The Washington Post reports that two Navajo leaders have called for a halt to the “Tomahawk Chop” before games and called it “dehumanizing” and “racist.”
“There are no true ‘tomahawk chop’ fans. Instead, it’s intended to give the perception of tribe loyalty when, in fact, it’s racially charged,” Gerald Essig, chair of the Commission on the Status of Native Americans and a hereditary chieftain of the Navajo tribe in Arizona, told the Post.
Jeff Prescott, chairman of the Kansas Board of Regents and a member of the Great Plains Tribal Youth Council, agreed.
“[It] is racist and a form of demeaning,” Prescott told the Post. “It gives the false appearance of a greater tribal loyalty than might be there.”
Native Americans protest in front of the Georgia Capitol in Atlanta, Georgia on July 7, 2011. Kevin W. Lewis / REUTERS File
The “Tomahawk Chop” has long been celebrated among Braves fans as a sign of their devotion to the team, and it’s been part of the team’s “Tomahawk” rallying cry for decades.
The “Tomahawk Chop” was originally devised by late Braves announcer Terry “Hawk” Harrelson during the 1987 World Series.

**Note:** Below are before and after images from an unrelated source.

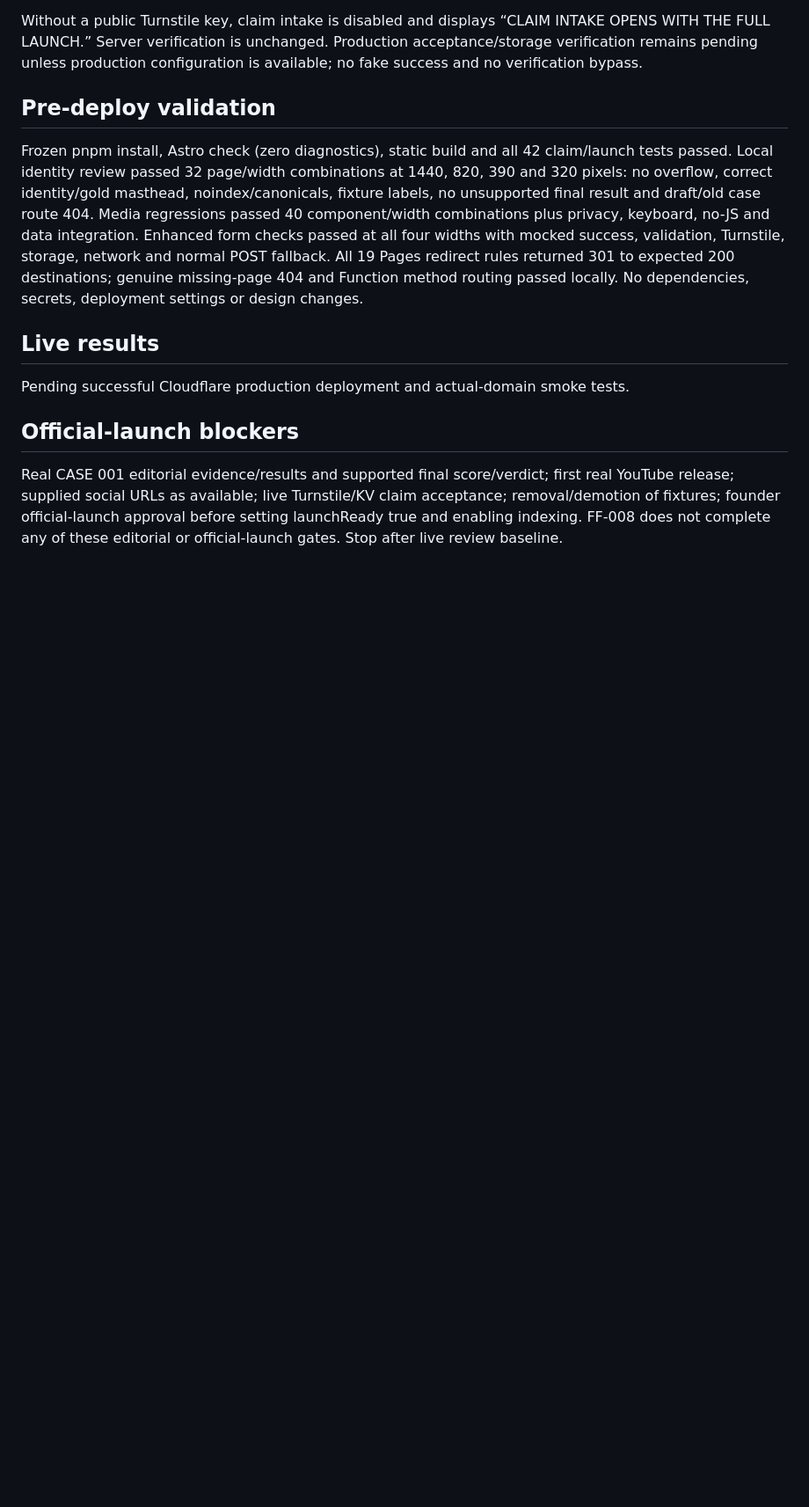
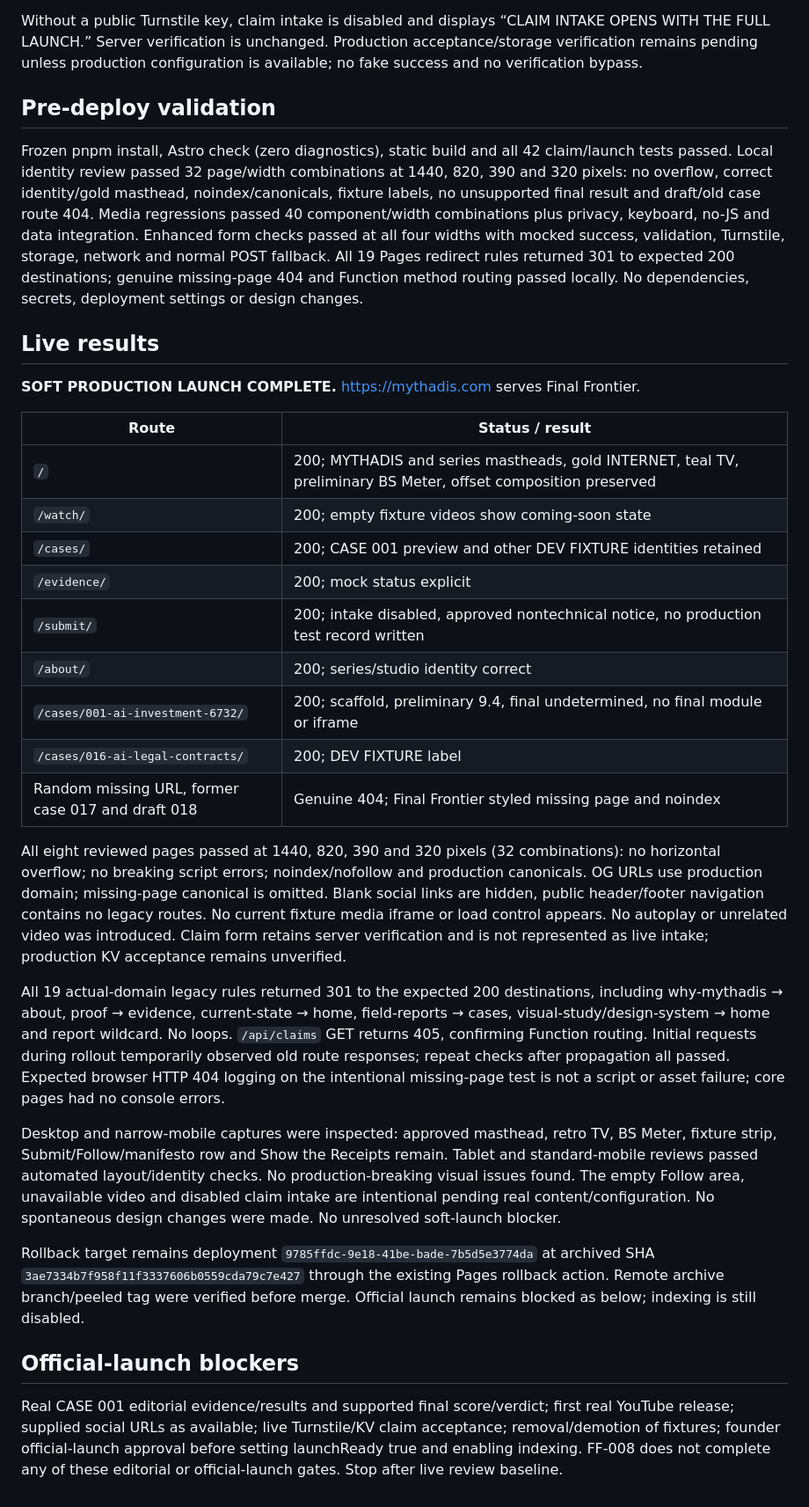
Before and after one commit to blanzy-labs/mythadis-site, a Markdown page: docs/final-frontier/soft-launch-review.md, the part around one of its changes. Shown at 88% size. Rendered like a GitHub page; blank space fills up the shorter version.

Commit message:
FF-008 record successful live soft launch review

```diff
--- a/docs/final-frontier/soft-launch-review.md
+++ b/docs/final-frontier/soft-launch-review.md
@@ -50,7 +58,47 @@ missing-page 404 and Function method routing passed locally. No dependencies, se
 
 ## Live results
 
-Pending successful Cloudflare production deployment and actual-domain smoke tests.
+**SOFT PRODUCTION LAUNCH COMPLETE.** https://mythadis.com serves Final Frontier.
+
+| Route | Status / result |
+| --- | --- |
+| `/` | 200; MYTHADIS and series mastheads, gold INTERNET, teal TV, preliminary BS Meter, offset composition preserved |
+| `/watch/` | 200; empty fixture videos show coming-soon state |
+| `/cases/` | 200; CASE 001 preview and other DEV FIXTURE identities retained |
+| `/evidence/` | 200; mock status explicit |
+| `/submit/` | 200; intake disabled, approved nontechnical notice, no production test record written |
+| `/about/` | 200; series/studio identity correct |
+| `/cases/001-ai-investment-6732/` | 200; scaffold, preliminary 9.4, final undetermined, no final module or iframe |
+| `/cases/016-ai-legal-contracts/` | 200; DEV FIXTURE label |
+| Random missing URL, former case 017 and draft 018 | Genuine 404; Final Frontier styled missing page and noindex |
+
+All eight reviewed pages passed at 1440, 820, 390 and 320 pixels (32 combinations):
+no horizontal overflow; no breaking script errors; noindex/nofollow and production
+canonicals. OG URLs use production domain; missing-page canonical is omitted.
+Blank social links are hidden, public header/footer navigation contains no legacy
+routes. No current fixture media iframe or load control appears. No autoplay or
+unrelated video was introduced. Claim form retains server verification and
+is not represented as live intake; production KV acceptance remains unverified.
+
+All 19 actual-domain legacy rules returned 301 to the expected 200 destinations,
+including why-mythadis → about, proof → evidence, current-state → home,
+field-reports → cases, visual-study/design-system → home and report wildcard.
+No loops. `/api/claims` GET returns 405, confirming Function routing. Initial
+requests during rollout temporarily observed old route responses; repeat checks
+after propagation all passed. Expected browser HTTP 404 logging on the intentional
+missing-page test is not a script or asset failure; core pages had no console errors.
+
+Desktop and narrow-mobile captures were inspected: approved masthead, retro TV,
+BS Meter, fixture strip, Submit/Follow/manifesto row and Show the Receipts remain.
+Tablet and standard-mobile reviews passed automated layout/identity checks.
+No production-breaking visual issues found. The empty Follow area, unavailable
+video and disabled claim intake are intentional pending real content/configuration.
+No spontaneous design changes were made. No unresolved soft-launch blocker.
+
+Rollback target remains deployment `9785ffdc-9e18-41be-bade-7b5d5e3774da` at
+archived SHA `3ae7334b7f958f11f3337606b0559cda79c7e427` through the existing Pages
+rollback action. Remote archive branch/peeled tag were verified before merge.
+Official launch remains blocked as below; indexing is still disabled.
 
 ## Official-launch blockers
 
```
Also changed, not shown: other parts of docs/final-frontier/soft-launch-review.md (+9 -1 lines).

It was inspired by the notorious sound made by humping chickens, and it’s a call now heard at big league baseball games on a regular basis.
Because of their dissatisfaction with the name and mascot of the team, some Native Americans protested the Braves’ use of the “Tomahawk Chop” in front of the team’s Atlanta home field ahead of a World Series game. During Game 7 of the 1997 Series, the Atlanta Braves rallied from a 3-1 deficit to win the title. The World Series championship was the Braves’ last in Atlanta before moving to the suburbs of Atlanta in the 1990s.
Instead of boos and jeers, the fans in attendance showered the players with standing ovations, chanting “Bring ’em back! Bring ’em back!” and making “Tomahawk Chop” signs.
The team has been a visible part of Atlanta’s African-American culture for generations and, because of Atlanta’s strong history of civil rights activism, plans to construct a statue of Martin Luther King, Jr. outside the stadium.
The Braves are considered one of the best in baseball, boasting some of the best players in the majors.
Alex Leary is a sports reporter for Fox News Channel. Follow him on Twitter: @AlexLearyFNC